## [ABOUT THIS TASK]
Could you restate the entries below word for word and leave out the pictures?

Dataset entries
►

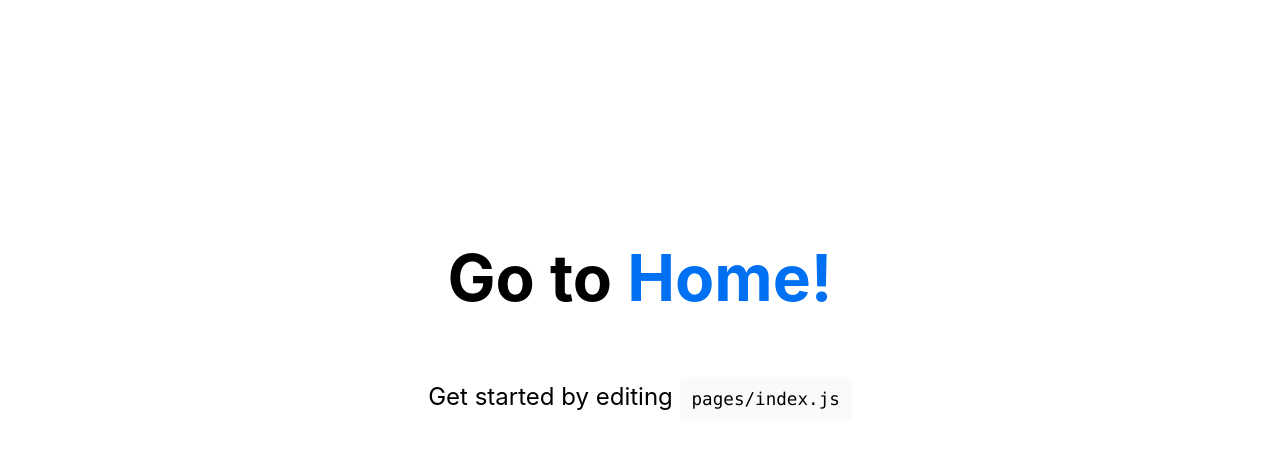
Repository: juagarc4/next-vercel-deploy
Page: /about
The author's editor kept a copy of each file at every save. The page is drawn from the files as they stood at one save, then again after the next save.
The browser window is 1280 px wide. The pictures show the whole page.
The project was rebuilt for these pictures with package versions that can differ from the ones it lists, and the page was loaded fresh each time. The framework's server and built-in components were replaced by stand-ins that run in the browser. Also part of the build but not shown: next.config.js.

Above is the page before, as saved 2022-04-28 15:05:44.

After the next save:
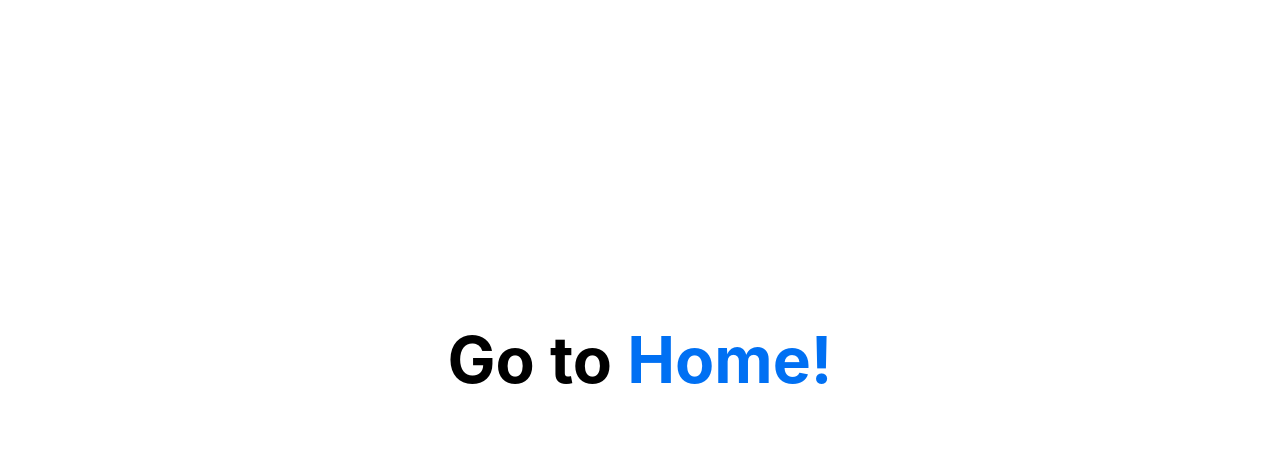
Saved 6 s later.
--- a/pages/about.jsx
+++ b/pages/about.jsx
@@ -14,10 +14,6 @@
         <h1 className={styles.title}>
           Go to <a href='/'>Home!</a>
         </h1>
-
-        <p className={styles.description}>
-          Get started by editing <code className={styles.code}>pages/index.js</code>
-        </p>
       </main>
     </div>
   )

After the 2 saves that followed:
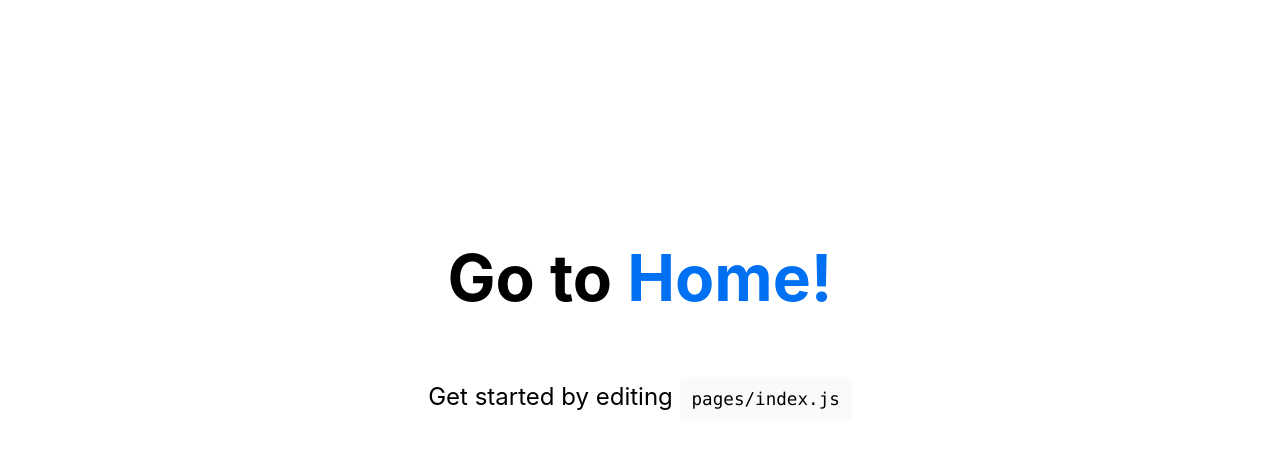
The 2 saves are shown as one change because 1 left the picture as it was.
The last was saved 104 s later.
--- a/pages/about.jsx
+++ b/pages/about.jsx
@@ -1,7 +1,7 @@
 import Head from 'next/head'
 import styles from '../styles/Home.module.css'
 
-export default function HomePage() {
+export default function AboutPage() {
   return (
     <div className={styles.container}>
       <Head>
@@ -14,6 +14,10 @@
         <h1 className={styles.title}>
           Go to <a href='/'>Home!</a>
         </h1>
+
+        <p className={styles.description}>
+          Get started by editing <code className={styles.code}>pages/index.js</code>
+        </p>
       </main>
     </div>
   )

◄

## [TASK ANSWER]
Repository: juagarc4/next-vercel-deploy
Page: /about
The author's editor kept a copy of each file at every save. The page is drawn from the files as they stood at one save, then again after the next save.
The browser window is 1280 px wide. The pictures show the whole page.
The project was rebuilt for these pictures with package versions that can differ from the ones it lists, and the page was loaded fresh each time. The framework's server and built-in components were replaced by stand-ins that run in the browser. Also part of the build but not shown: next.config.js.

Above is the page before, as saved 2022-04-28 15:05:44.

After the next save:
Saved 6 s later.
--- a/pages/about.jsx
+++ b/pages/about.jsx
@@ -14,10 +14,6 @@
         <h1 className={styles.title}>
           Go to <a href='/'>Home!</a>
         </h1>
-
-        <p className={styles.description}>
-          Get started by editing <code className={styles.code}>pages/index.js</code>
-        </p>
       </main>
     </div>
   )

After the 2 saves that followed:
The 2 saves are shown as one change because 1 left the picture as it was.
The last was saved 104 s later.
--- a/pages/about.jsx
+++ b/pages/about.jsx
@@ -1,7 +1,7 @@
 import Head from 'next/head'
 import styles from '../styles/Home.module.css'
 
-export default function HomePage() {
+export default function AboutPage() {
   return (
     <div className={styles.container}>
       <Head>
@@ -14,6 +14,10 @@
         <h1 className={styles.title}>
           Go to <a href='/'>Home!</a>
         </h1>
+
+        <p className={styles.description}>
+          Get started by editing <code className={styles.code}>pages/index.js</code>
+        </p>
       </main>
     </div>
   )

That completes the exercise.